President Trump has made no secret of his hostility to environmental protection. He has hired a man who sued the EPA multiple times to run the agency, proposed cutting its budget by 30 percent, called climate change a Chinese hoax, and has promised to bring back the coal industry.
Environmental groups are now looking for ways to influence, moderate, or oppose the new administration.
The D&R Greenway and Green Hour Radio will host a discussion among three experts on the implications of the Trump administration for the environment. The talk, “Framing the Future: Seeking Solutions to Environmental Challenges, with “What the New Administration Means for the Environment” will take place Wednesday, April 12, at 6:30 p.m. at the D&R Greenway’s Johnson Education Center, One Preservation Place, Princeton.
Panelists include Rob Goldston, former director of the Princeton Plasma Physics Laboratory; Nicky Sheats, director of the Center for the Urban Environment at the John S. Watson Institute for Public Policy at Thomas Edison State University; and Smita Brunnermeier, environmental economist at the Woodrow Wilson School of Public and International Affairs at Princeton University. Tickets are free. For more information, call 609-924-4646 or visit www.drgreenway.org.
Linda Mead, president & CEO of D&R Greenway Land Trust, says D&R Greenway is committed to long-term actions that protect our environment. “We are in it for the long run. Land preservation is forever, but there are tipping points beyond which we cannot go without serious impact,” she says.
The discussion will focus on key priorities, including pipelines and land preservation, the effective functioning of the EPA, environmental justice and climate change. Checks and balances, and local and regional actions that might influence the administration’s agenda, will be examined.
“A lot of us are worried about what will happen with a president who denies human-induced climate change and who has appointed somebody to lead the EPA who seems intent on destroying it,” says the Green Hour’s Gery Juleff, who will moderate the discussion.“With this discussion, we hope to learn what active steps we can take to help preserve our planet for the future.”

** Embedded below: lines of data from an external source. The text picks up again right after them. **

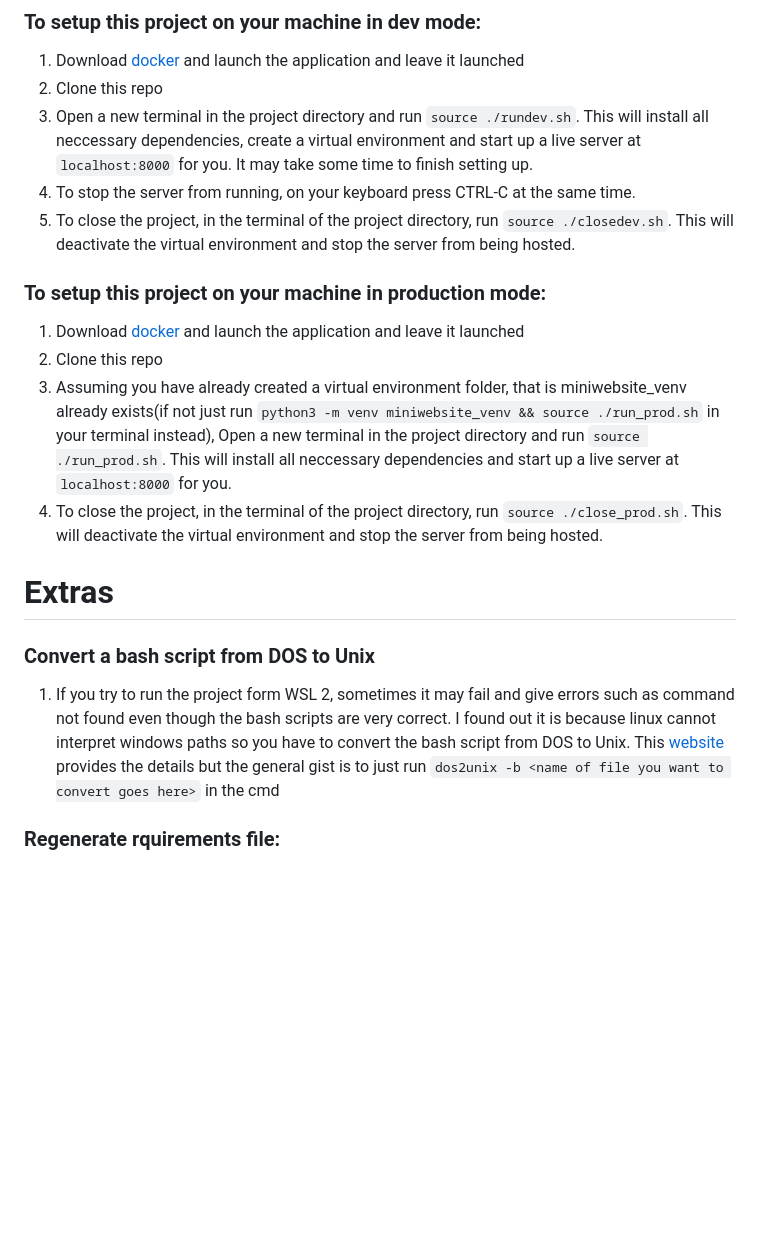
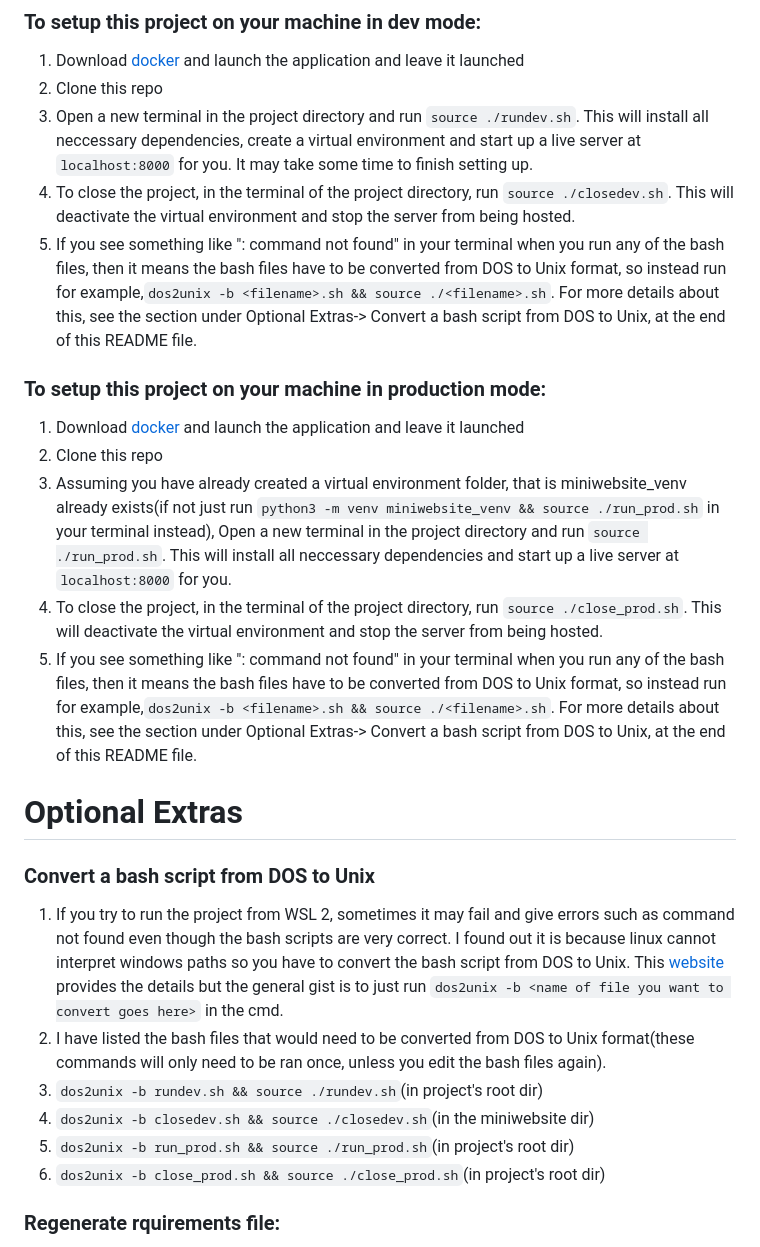
Before and after one commit to waveyboym/linux-miniwebsite, a Markdown page: README.md, the part around the change printed below. GitHub-like rendering; blank space fills up the shorter version.

````diff
--- a/README.md
+++ b/README.md
@@ -15,8 +15,8 @@ This project was done in django and is hosted from a machine running Ubuntu 22.0
 1. Download <a href="https://www.docker.com/">docker</a> and launch the application and leave it launched
 2. Clone this repo
 3. Open a new terminal in the project directory and run ```source ./rundev.sh```. This will install all neccessary dependencies, create a virtual environment and start up a live server at ```localhost:8000``` for you. It may take some time to finish setting up.
-4. To stop the server from running, on your keyboard press CTRL-C at the same time.
-5. To close the project, in the terminal of the project directory, run ```source ./closedev.sh```. This will deactivate the virtual environment and stop the server from being hosted.
+4. To close the project, in the terminal of the project directory, run ```source ./closedev.sh```. This will deactivate the virtual environment and stop the server from being hosted.
+5. If you see something like ": command not found" in your terminal when you run any of the bash files, then it means the bash files have to be converted from DOS to Unix format, so instead run for example,```dos2unix -b <filename>.sh && source ./<filename>.sh```. For more details about this, see the section under Optional Extras-> Convert a bash script from DOS to Unix, at the end of this README file.
 
 ### To setup this project on your machine in production mode:
 
@@ -24,11 +24,16 @@ This project was done in django and is hosted from a machine running Ubuntu 22.0
 2. Clone this repo
 3. Assuming you have already created a virtual environment folder, that is miniwebsite_venv already exists(if not just run ```python3 -m venv miniwebsite_venv && source ./run_prod.sh``` in your terminal instead), Open a new terminal in the project directory and run ```source ./run_prod.sh```. This will install all neccessary dependencies and start up a live server at ```localhost:8000``` for you.
 4. To close the project, in the terminal of the project directory, run ```source ./close_prod.sh```. This will deactivate the virtual environment and stop the server from being hosted.
+5. If you see something like ": command not found" in your terminal when you run any of the bash files, then it means the bash files have to be converted from DOS to Unix format, so instead run for example,```dos2unix -b <filename>.sh && source ./<filename>.sh```. For more details about this, see the section under Optional Extras-> Convert a bash script from DOS to Unix, at the end of this README file.
 
-# Extras
+# Optional Extras
 ### Convert a bash script from DOS to Unix
-1. If you try to run the project form WSL 2, sometimes it may fail and give errors such as command not found even though the bash scripts are very correct. I found out it is because linux cannot interpret windows paths so you have to convert the bash script from DOS to Unix. This <a href="https://phoenixnap.com/kb/convert-dos-to-unix#:~:text=one%2Dliner%20command-,Option%201%3A%20Converting%20DOS%20to%20UNIX%20with%20dos2unix%20Command,to%20use%20the%20dos2unix%20tool.&text=The%20command%20converts%20the%20file,attribute%20before%20the%20file%20name.">website</a> provides the details but the general gist is to just run  ```dos2unix -b <name of file you want to convert goes here>``` in the cmd
-
+1. If you try to run the project from WSL 2, sometimes it may fail and give errors such as command not found even though the bash scripts are very correct. I found out it is because linux cannot interpret windows paths so you have to convert the bash script from DOS to Unix. This <a href="https://phoenixnap.com/kb/convert-dos-to-unix#:~:text=one%2Dliner%20command-,Option%201%3A%20Converting%20DOS%20to%20UNIX%20with%20dos2unix%20Command,to%20use%20the%20dos2unix%20tool.&text=The%20command%20converts%20the%20file,attribute%20before%20the%20file%20name.">website</a> provides the details but the general gist is to just run  ```dos2unix -b <name of file you want to convert goes here>``` in the cmd.
+2. I have listed the bash files that would need to be converted from DOS to Unix format(these commands will only need to be ran once, unless you edit the bash files again).
+3. ```dos2unix -b rundev.sh && source ./rundev.sh```(in project's root dir)
+4. ```dos2unix -b closedev.sh && source ./closedev.sh```(in the miniwebsite dir)
+5. ```dos2unix -b run_prod.sh && source ./run_prod.sh```(in project's root dir)
+6. ```dos2unix -b close_prod.sh && source ./close_prod.sh```(in project's root dir)
 
 ### Regenerate rquirements file:
 1. ```pip freeze > requirements.txt``` will regenerate a new requirements.txt file. Invoke this command in a virtual environment which can be invoked by running ```source miniwebsite_venv/bin/activate``` in the root of the project then ```cd miniwebsite``` then run ```pip freeze > requirements.txt```.
````
Also changed, not shown: other parts of README.md (+1 -1 lines).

Rob Goldston is former director of Princeton Plasma Physics Laboratory and is a professor of astrophysical sciences at Princeton. Goldston was recently named one of the “Leading Global Thinkers” by Foreign Policy magazine and is an active member of the Princeton Ridge Coalition, dedicated to protecting the Princeton Ridge and the residents of Princeton from the Transco pipeline.
Nicky Sheats is director of the Center for the Urban Environment at the John S. Watson Institute for Public Policy at Thomas Edison State University. Sheats has defined the primary mission of the Center for the Urban Environment as providing support for New Jersey’s environmental justice community.
As an environmental economist at the Woodrow Wilson School of Public and International Affairs, Smita Brunnermeier analyzes the policy causes and consequences of interactions between human or corporate behavior and environmental services. She is keenly interested in issues at the intersection of economic development and environmental protection.